KTFA FAMILY ........ FRANKENSTEIN WAS A COMPILATION OF MANY PARTS ......... IT WAS UGLY.
THE IQD'S MR (Monetary Reform) IS ALSO A COMPILATION OF MANY MANY MANY PARTS COMING TOGETHER........ NOW!!! IT IS ............. BEAUTIFUL!!!
MY LADIES ARE ABOUT TO POST SOME POWERFUL INFORMATION ......... I AM ASKING YOU TO STUDY THIS FOR MONDAY'S CC.
THIS INFO IS COMPLEX ..... IT COVERS MR OF IQD....... CURRENCY INCREASE/BASKET........ LIQUIDITY .........
WB (World Bank) ......WTO (World Trade Organization) ......WORLD ECONOMIES.......GENEVA ....... JUBARI AND 5 TRILLION WASTING TIME.
Wait till You see what's coming .........
PLEASE ENJOY....... KTFA, Frank.......... Yes ...... I'm screaming this....... Wink.
MY LADIES » October 11th, 2014, 6:26 pm
SORRY FOR SUCH A DELAY, THERE IS JUST SO MUCH OUT THERE AND WE WILL EXPLAIN MUCH OF THIS ON CC WITH FRANK ON MONDAY NIGHT. SO LET’S TAKE A WALK AROUND THE WORLDS AND SEE WHAT’S GOING ON AND CONNECT AS MANY PUZZLE PIECES AS POSSIBLE FOR NOT JUST THE IRAQI DINAR BUT THE GLOBAL MONETARY REFORM.

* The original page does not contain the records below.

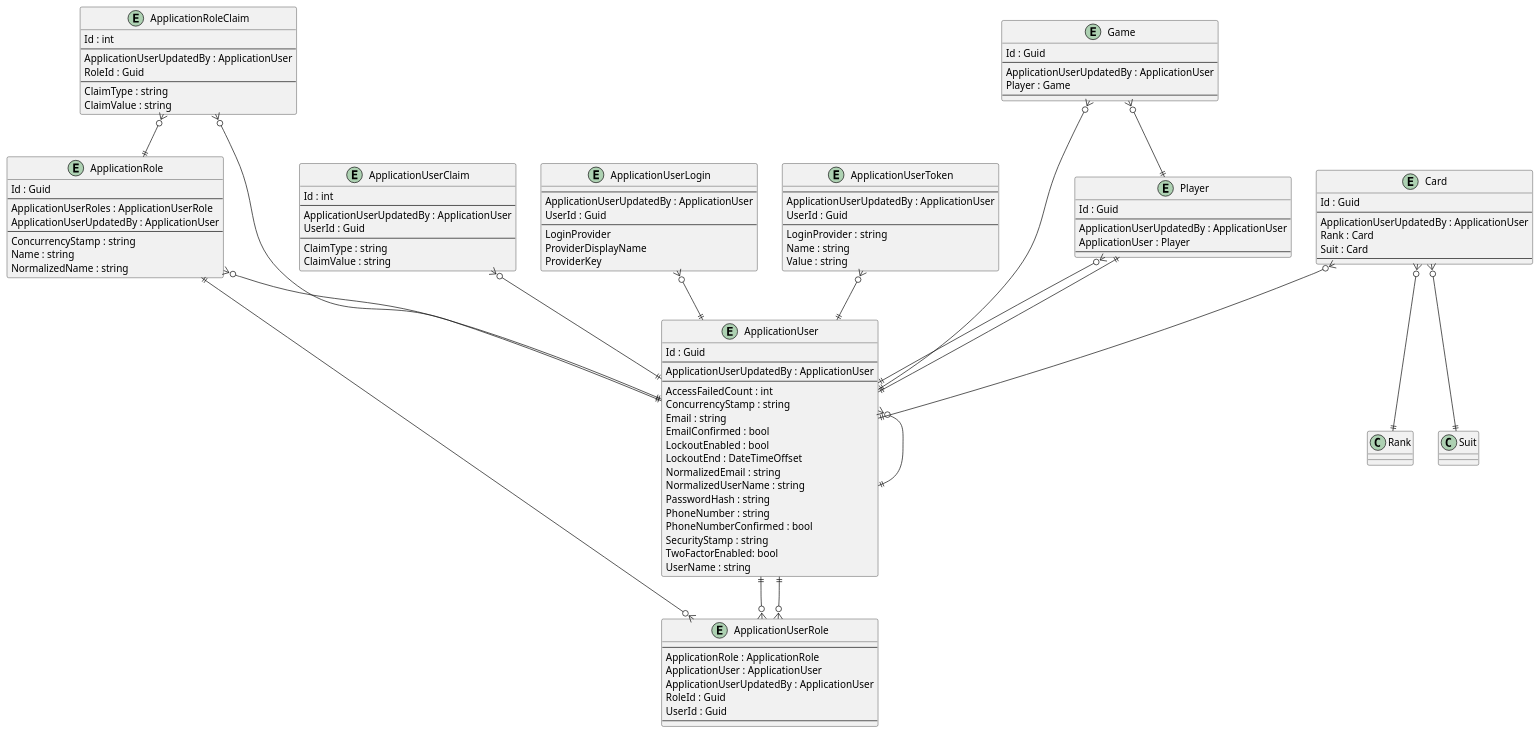
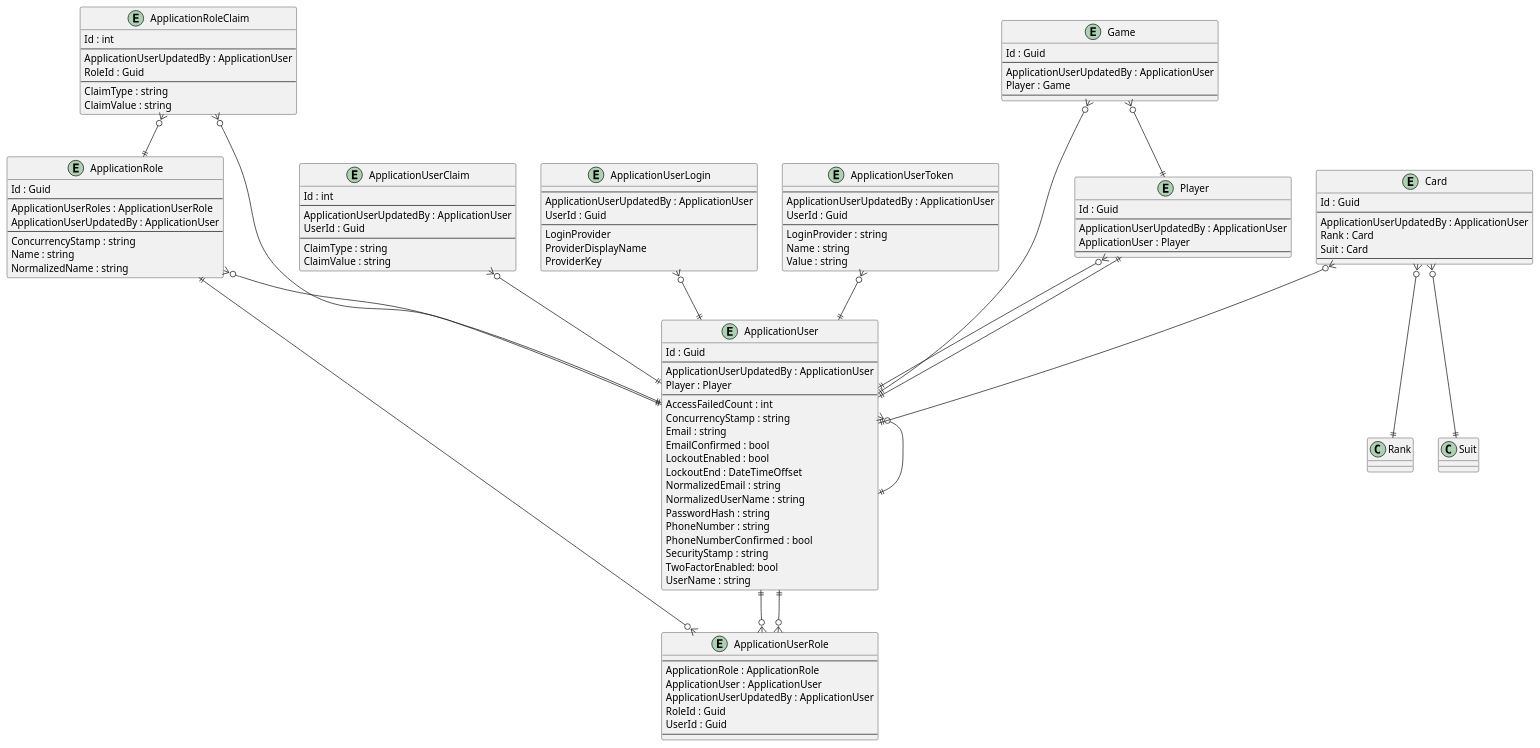
The diagram in .docs/Intrepion.KlondikeSolitaire.pu (intrepion/intrepion_klondike-solitaire_csharp), drawn with PlantUML before and after one commit.

```diff
--- a/.docs/Intrepion.KlondikeSolitaire.pu
+++ b/.docs/Intrepion.KlondikeSolitaire.pu
@@ -1,139 +1,140 @@
 @startuml
 
 entity ApplicationRole {
     Id : Guid
     --
     ApplicationUserRoles : ApplicationUserRole
     ApplicationUserUpdatedBy : ApplicationUser
     --
     ConcurrencyStamp : string
     Name : string
     NormalizedName : string
 }
 
 entity ApplicationRoleClaim {
     Id : int
     --
     ApplicationUserUpdatedBy : ApplicationUser
     RoleId : Guid
     --
     ClaimType : string
     ClaimValue : string
 }
 
 entity ApplicationUser {
     Id : Guid
     --
     ApplicationUserUpdatedBy : ApplicationUser
+    Player : Player
     ' ApplicationUserKeyCodePlaceholder
     --
     AccessFailedCount : int
     ConcurrencyStamp : string
     Email : string
     EmailConfirmed : bool
     LockoutEnabled : bool
     LockoutEnd : DateTimeOffset
     NormalizedEmail : string
     NormalizedUserName : string
     PasswordHash : string
     PhoneNumber : string
     PhoneNumberConfirmed : bool
     SecurityStamp : string
     TwoFactorEnabled: bool
     UserName : string
 }
 
 entity ApplicationUserClaim {
     Id : int
     --
     ApplicationUserUpdatedBy : ApplicationUser
     UserId : Guid
     --
     ClaimType : string
     ClaimValue : string
 }
 
 entity ApplicationUserLogin {
     --
     ApplicationUserUpdatedBy : ApplicationUser
     UserId : Guid
     --
     LoginProvider
     ProviderDisplayName
     ProviderKey
 }
 
 entity ApplicationUserRole {
     --
     ApplicationRole : ApplicationRole
     ApplicationUser : ApplicationUser
     ApplicationUserUpdatedBy : ApplicationUser
     RoleId : Guid
     UserId : Guid
     --
 }
 
 entity ApplicationUserToken {
     --
     ApplicationUserUpdatedBy : ApplicationUser
     UserId : Guid
     --
     LoginProvider : string
     Name : string
     Value : string
 }
 
 entity Card {
     Id : Guid
     --
     ApplicationUserUpdatedBy : ApplicationUser
     Rank : Card
     Suit : Card
     ' CardKeyCodePlaceholder
     --
     ' CardPropertyCodePlaceholder
 }
 
 entity Game {
     Id : Guid
     --
     ApplicationUserUpdatedBy : ApplicationUser
     Player : Game
     ' GameKeyCodePlaceholder
     --
     ' GamePropertyCodePlaceholder
 }
 
 entity Player {
     Id : Guid
     --
     ApplicationUserUpdatedBy : ApplicationUser
     ApplicationUser : Player
     ' PlayerKeyCodePlaceholder
     --
     ' PlayerPropertyCodePlaceholder
 }
 
 ' EntityCodePlaceholder
 
 ApplicationRole ||--o{ ApplicationUserRole
 ApplicationRole }o--|| ApplicationUser
 ApplicationRoleClaim }o--|| ApplicationRole
 ApplicationRoleClaim }o--|| ApplicationUser
 ApplicationUser }o--|| ApplicationUser
 ApplicationUser ||--o{ ApplicationUserRole
 ApplicationUserClaim }o--|| ApplicationUser
 ApplicationUserLogin }o--|| ApplicationUser
 ApplicationUserRole }o--|| ApplicationUser
 ApplicationUserToken }o--|| ApplicationUser
 
 Card }o--|| ApplicationUser
 Card }o--|| Rank
 Card }o--|| Suit
 Game }o--|| ApplicationUser
 Game }o--|| Player
 Player }o--|| ApplicationUser
 Player ||--|| ApplicationUser
 ' RelationshipCodePlaceholder
 
 @enduml
```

IN NEW YORK OCTOBER 14TH AND 15TH WILL BE THE MIDDLE EAST NORTH AFRICA (MENA) PRIVATE SECTOR CONFERENCE ON CORRESPONDENT BANKING.
HUMMM DOES THAT SOUND FAMILIAR? WE SPOKE TO YOU ABOUT THIS ON MONDAY AND TUESDAY NIGHT. WE SPOKE OF IRAQ USING STANDARD CHARTER TO HANDLE INTERNATIONAL BANKING FOR IRAQ DO YOU REMEMBER?
NEXT IF YOU CLICK THOSE LINKS AND LOOK AT THE PARTNERS OF ARAB BANKERS ASSOCIATION OF NORTH AMERICA (ABANA) YOU WILL SEE SOME FAMILIAR NAMES THERE THAT WE SPOKE OF OVER THE PAST FEW MONTHS FROM THE CBI.
SPECIFICALLY STATE STREET BANK, AND NY MELLON, AND JP MORGAN AND CITI, REMEMBER WHEN CBI MADE HUGE DEPOSITS INTO THESE BANKS AND SENT OUT THE PDF THAT TOLD BANKS THEY COULD BUY CURRENCY DIRECT FROM THEM,
ALSO GULF PARTNERS IS A MEMBER THEY HOLD LARGE SHARES IN IN THE IRAQI STOCK MARKET AND OF COURSE STANDARD CHARTER.
WE ALSO FIND THE TOPIC OF THIS CONFERENCE TO BE RIGHT IN LINE WITH THE RESTRUCTURING OF THE BANKING LAWS TAKING PLACE NOW IN IRAQ.
I ALSO INCLUDED THE LINK FOR MIDDLE EAST AND NORTH AFRICA FINANCIAL ACTION TASK FORCE ( MENEFATF) THE FORMER GOVERNOR OF THE CBI BASSET TURKI IS THE PRESIDENT OF THIS GROUP AND IT DEFINES SOME OF THE CHALLENGES IRAQ IS FACING TODAY WITH THE STRUCTURING OF THEIR BANKING SYSTEM.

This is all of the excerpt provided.